Source data
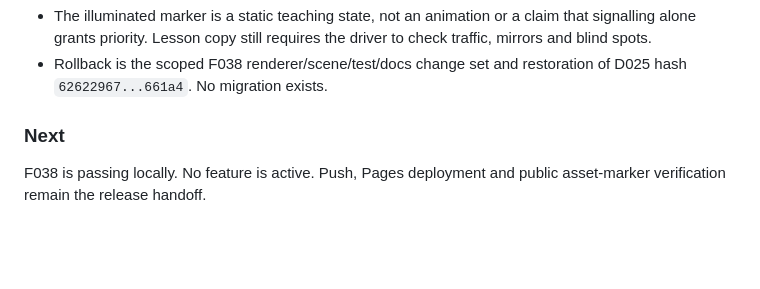
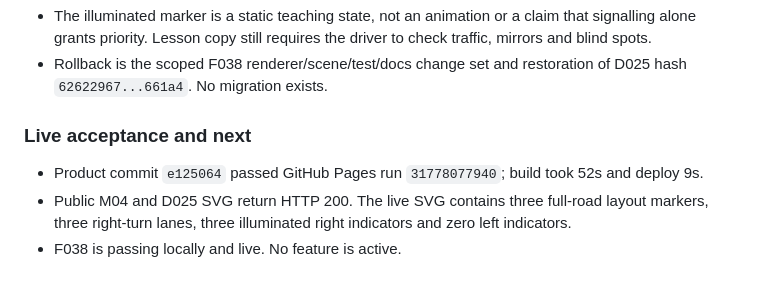
Before and after one commit to dfanx/japan-driving-guide, a Markdown page: docs/PROGRESS.md, the part around the change. Drawn GitHub-style; blank space fills up the shorter version.

```diff
--- a/docs/PROGRESS.md
+++ b/docs/PROGRESS.md
@@ -2221,7 +2221,11 @@ product deployment. No feature is active.
 - Rollback is the scoped F038 renderer/scene/test/docs change set and restoration
   of D025 hash `62622967...661a4`. No migration exists.
 
-### Next
-
-F038 is passing locally. No feature is active. Push, Pages deployment and public
-asset-marker verification remain the release handoff.
+### Live acceptance and next
+
+- Product commit `e125064` passed GitHub Pages run `31778077940`; build took 52s
+  and deploy 9s.
+- Public M04 and D025 SVG return HTTP 200. The live SVG contains three full-road
+  layout markers, three right-turn lanes, three illuminated right indicators
+  and zero left indicators.
+- F038 is passing locally and live. No feature is active.
```
Also changed, not shown: docs/VERIFICATION.md (+1 -0 lines).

## EXERCISE OBJECTIVE
Pictures stay out; copy every entry above exactly.

## TASK SOLUTION
Before and after one commit to dfanx/japan-driving-guide, a Markdown page: docs/PROGRESS.md, the part around the change. Drawn GitHub-style; blank space fills up the shorter version.

```diff
--- a/docs/PROGRESS.md
+++ b/docs/PROGRESS.md
@@ -2221,7 +2221,11 @@ product deployment. No feature is active.
 - Rollback is the scoped F038 renderer/scene/test/docs change set and restoration
   of D025 hash `62622967...661a4`. No migration exists.
 
-### Next
-
-F038 is passing locally. No feature is active. Push, Pages deployment and public
-asset-marker verification remain the release handoff.
+### Live acceptance and next
+
+- Product commit `e125064` passed GitHub Pages run `31778077940`; build took 52s
+  and deploy 9s.
+- Public M04 and D025 SVG return HTTP 200. The live SVG contains three full-road
+  layout markers, three right-turn lanes, three illuminated right indicators
+  and zero left indicators.
+- F038 is passing locally and live. No feature is active.
```
Also changed, not shown: docs/VERIFICATION.md (+1 -0 lines).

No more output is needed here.